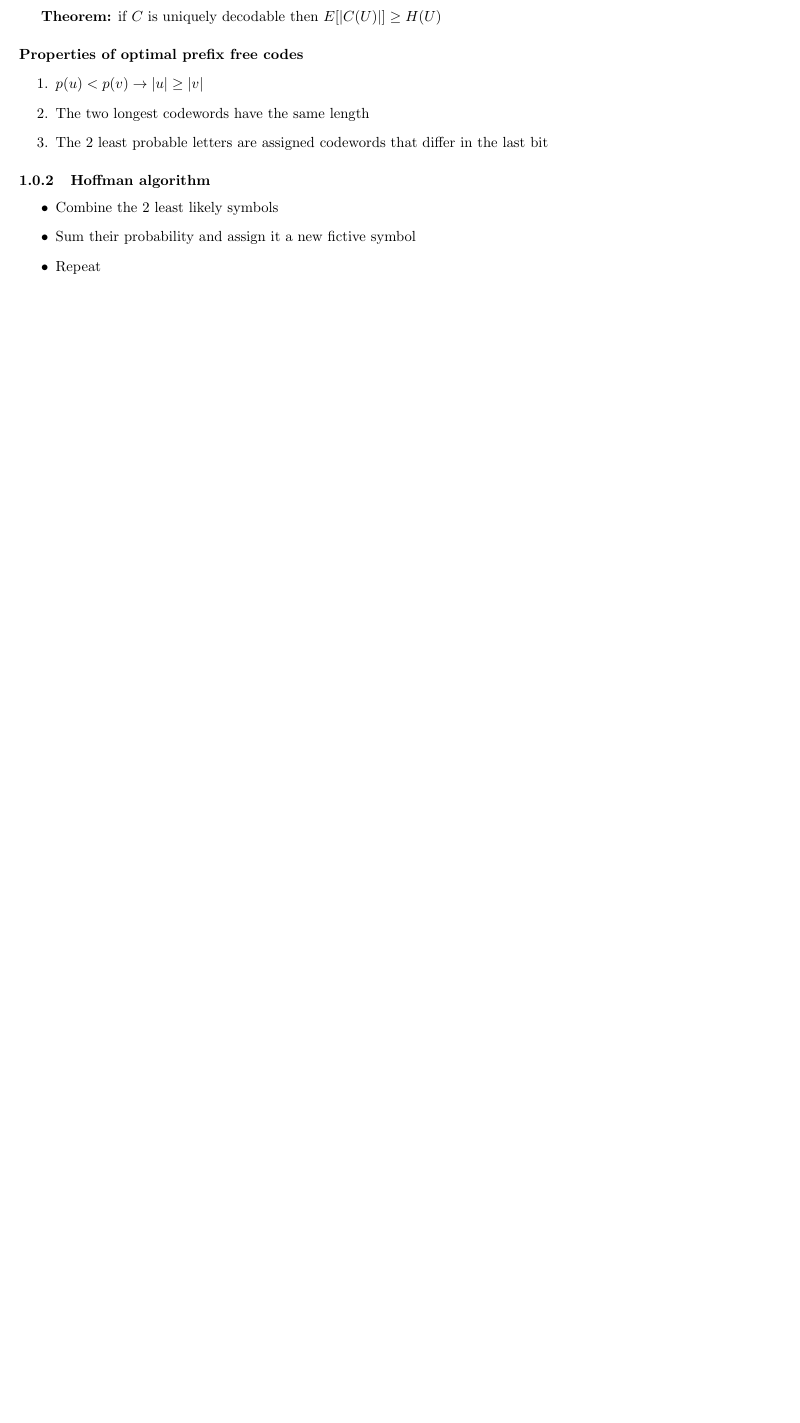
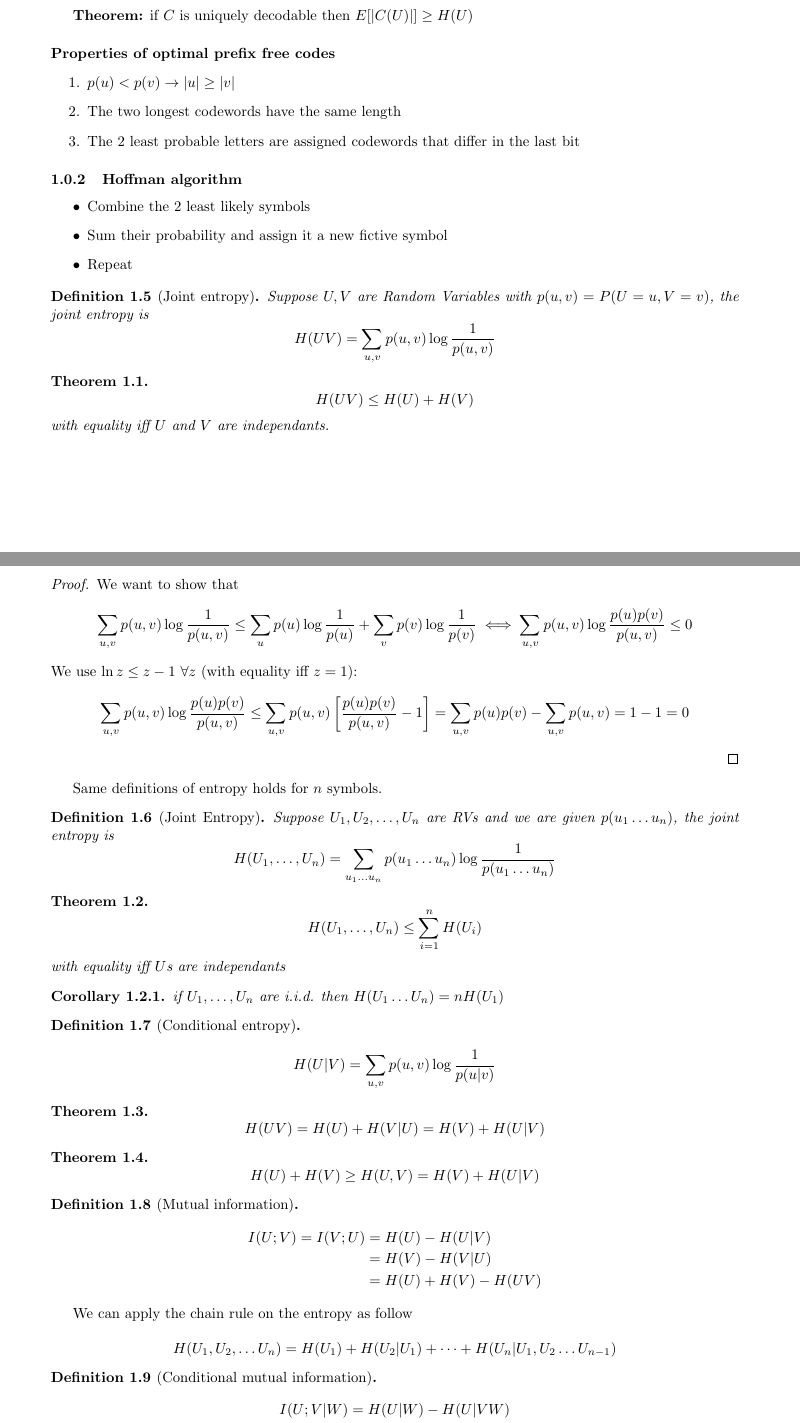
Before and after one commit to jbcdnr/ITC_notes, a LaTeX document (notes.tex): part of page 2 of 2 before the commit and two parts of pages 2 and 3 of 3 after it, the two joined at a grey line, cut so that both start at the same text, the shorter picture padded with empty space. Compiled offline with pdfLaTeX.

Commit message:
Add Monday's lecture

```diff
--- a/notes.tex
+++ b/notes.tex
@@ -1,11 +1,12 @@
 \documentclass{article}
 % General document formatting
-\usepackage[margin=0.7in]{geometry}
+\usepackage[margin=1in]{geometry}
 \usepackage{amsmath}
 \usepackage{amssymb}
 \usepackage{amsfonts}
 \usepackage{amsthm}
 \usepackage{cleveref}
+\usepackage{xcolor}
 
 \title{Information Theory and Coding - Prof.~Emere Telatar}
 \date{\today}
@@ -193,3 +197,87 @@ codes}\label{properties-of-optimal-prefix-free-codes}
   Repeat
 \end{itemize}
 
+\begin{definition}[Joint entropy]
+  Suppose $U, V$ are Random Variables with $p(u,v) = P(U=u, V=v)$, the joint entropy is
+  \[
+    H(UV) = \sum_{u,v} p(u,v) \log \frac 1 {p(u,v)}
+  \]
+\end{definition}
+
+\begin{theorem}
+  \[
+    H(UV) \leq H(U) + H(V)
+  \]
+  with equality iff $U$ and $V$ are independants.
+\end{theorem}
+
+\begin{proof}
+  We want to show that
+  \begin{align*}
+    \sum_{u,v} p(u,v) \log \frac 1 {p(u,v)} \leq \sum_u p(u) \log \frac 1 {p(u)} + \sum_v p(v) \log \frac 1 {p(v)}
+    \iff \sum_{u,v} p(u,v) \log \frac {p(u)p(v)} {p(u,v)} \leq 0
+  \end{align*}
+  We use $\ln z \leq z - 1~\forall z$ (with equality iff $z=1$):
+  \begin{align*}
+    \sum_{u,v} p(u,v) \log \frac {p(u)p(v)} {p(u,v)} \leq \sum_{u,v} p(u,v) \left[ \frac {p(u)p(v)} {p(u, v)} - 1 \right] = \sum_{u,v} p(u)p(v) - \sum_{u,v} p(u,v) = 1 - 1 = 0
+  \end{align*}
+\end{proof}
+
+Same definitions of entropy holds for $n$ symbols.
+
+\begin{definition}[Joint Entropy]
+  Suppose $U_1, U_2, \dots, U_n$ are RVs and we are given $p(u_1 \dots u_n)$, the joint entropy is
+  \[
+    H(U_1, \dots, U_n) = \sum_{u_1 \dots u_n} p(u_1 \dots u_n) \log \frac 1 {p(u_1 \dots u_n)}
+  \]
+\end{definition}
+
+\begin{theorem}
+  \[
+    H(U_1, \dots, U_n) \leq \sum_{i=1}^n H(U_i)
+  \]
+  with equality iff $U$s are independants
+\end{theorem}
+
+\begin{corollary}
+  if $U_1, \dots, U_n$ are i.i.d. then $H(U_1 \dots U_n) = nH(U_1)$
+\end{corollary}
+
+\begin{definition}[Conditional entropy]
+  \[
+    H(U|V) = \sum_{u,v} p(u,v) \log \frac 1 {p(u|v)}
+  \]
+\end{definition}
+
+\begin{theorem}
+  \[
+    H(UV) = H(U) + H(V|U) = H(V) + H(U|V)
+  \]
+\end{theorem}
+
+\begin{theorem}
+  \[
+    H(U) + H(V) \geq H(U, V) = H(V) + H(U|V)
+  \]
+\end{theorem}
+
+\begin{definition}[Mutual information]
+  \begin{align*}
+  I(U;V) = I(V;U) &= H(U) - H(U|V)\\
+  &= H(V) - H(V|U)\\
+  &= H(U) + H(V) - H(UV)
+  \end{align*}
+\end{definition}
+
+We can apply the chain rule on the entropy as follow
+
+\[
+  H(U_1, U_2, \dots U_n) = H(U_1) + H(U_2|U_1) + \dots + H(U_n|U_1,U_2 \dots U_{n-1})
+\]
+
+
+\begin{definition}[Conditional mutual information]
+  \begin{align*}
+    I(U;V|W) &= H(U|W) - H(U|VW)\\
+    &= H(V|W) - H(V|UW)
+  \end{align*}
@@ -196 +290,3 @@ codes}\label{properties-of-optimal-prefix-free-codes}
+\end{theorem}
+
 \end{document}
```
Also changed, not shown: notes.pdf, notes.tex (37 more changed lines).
———
What the task requires >> Could the entries above be retyped exactly, with the pictures left out?

Exercise output >>
Before and after one commit to jbcdnr/ITC_notes, a LaTeX document (notes.tex): part of page 2 of 2 before the commit and two parts of pages 2 and 3 of 3 after it, the two joined at a grey line, cut so that both start at the same text, the shorter picture padded with empty space. Compiled offline with pdfLaTeX.

Commit message:
Add Monday's lecture

```diff
--- a/notes.tex
+++ b/notes.tex
@@ -1,11 +1,12 @@
 \documentclass{article}
 % General document formatting
-\usepackage[margin=0.7in]{geometry}
+\usepackage[margin=1in]{geometry}
 \usepackage{amsmath}
 \usepackage{amssymb}
 \usepackage{amsfonts}
 \usepackage{amsthm}
 \usepackage{cleveref}
+\usepackage{xcolor}
 
 \title{Information Theory and Coding - Prof.~Emere Telatar}
 \date{\today}
@@ -193,3 +197,87 @@ codes}\label{properties-of-optimal-prefix-free-codes}
   Repeat
 \end{itemize}
 
+\begin{definition}[Joint entropy]
+  Suppose $U, V$ are Random Variables with $p(u,v) = P(U=u, V=v)$, the joint entropy is
+  \[
+    H(UV) = \sum_{u,v} p(u,v) \log \frac 1 {p(u,v)}
+  \]
+\end{definition}
+
+\begin{theorem}
+  \[
+    H(UV) \leq H(U) + H(V)
+  \]
+  with equality iff $U$ and $V$ are independants.
+\end{theorem}
+
+\begin{proof}
+  We want to show that
+  \begin{align*}
+    \sum_{u,v} p(u,v) \log \frac 1 {p(u,v)} \leq \sum_u p(u) \log \frac 1 {p(u)} + \sum_v p(v) \log \frac 1 {p(v)}
+    \iff \sum_{u,v} p(u,v) \log \frac {p(u)p(v)} {p(u,v)} \leq 0
+  \end{align*}
+  We use $\ln z \leq z - 1~\forall z$ (with equality iff $z=1$):
+  \begin{align*}
+    \sum_{u,v} p(u,v) \log \frac {p(u)p(v)} {p(u,v)} \leq \sum_{u,v} p(u,v) \left[ \frac {p(u)p(v)} {p(u, v)} - 1 \right] = \sum_{u,v} p(u)p(v) - \sum_{u,v} p(u,v) = 1 - 1 = 0
+  \end{align*}
+\end{proof}
+
+Same definitions of entropy holds for $n$ symbols.
+
+\begin{definition}[Joint Entropy]
+  Suppose $U_1, U_2, \dots, U_n$ are RVs and we are given $p(u_1 \dots u_n)$, the joint entropy is
+  \[
+    H(U_1, \dots, U_n) = \sum_{u_1 \dots u_n} p(u_1 \dots u_n) \log \frac 1 {p(u_1 \dots u_n)}
+  \]
+\end{definition}
+
+\begin{theorem}
+  \[
+    H(U_1, \dots, U_n) \leq \sum_{i=1}^n H(U_i)
+  \]
+  with equality iff $U$s are independants
+\end{theorem}
+
+\begin{corollary}
+  if $U_1, \dots, U_n$ are i.i.d. then $H(U_1 \dots U_n) = nH(U_1)$
+\end{corollary}
+
+\begin{definition}[Conditional entropy]
+  \[
+    H(U|V) = \sum_{u,v} p(u,v) \log \frac 1 {p(u|v)}
+  \]
+\end{definition}
+
+\begin{theorem}
+  \[
+    H(UV) = H(U) + H(V|U) = H(V) + H(U|V)
+  \]
+\end{theorem}
+
+\begin{theorem}
+  \[
+    H(U) + H(V) \geq H(U, V) = H(V) + H(U|V)
+  \]
+\end{theorem}
+
+\begin{definition}[Mutual information]
+  \begin{align*}
+  I(U;V) = I(V;U) &= H(U) - H(U|V)\\
+  &= H(V) - H(V|U)\\
+  &= H(U) + H(V) - H(UV)
+  \end{align*}
+\end{definition}
+
+We can apply the chain rule on the entropy as follow
+
+\[
+  H(U_1, U_2, \dots U_n) = H(U_1) + H(U_2|U_1) + \dots + H(U_n|U_1,U_2 \dots U_{n-1})
+\]
+
+
+\begin{definition}[Conditional mutual information]
+  \begin{align*}
+    I(U;V|W) &= H(U|W) - H(U|VW)\\
+    &= H(V|W) - H(V|UW)
+  \end{align*}
@@ -196 +290,3 @@ codes}\label{properties-of-optimal-prefix-free-codes}
+\end{theorem}
+
 \end{document}
```
Also changed, not shown: notes.pdf, notes.tex (37 more changed lines).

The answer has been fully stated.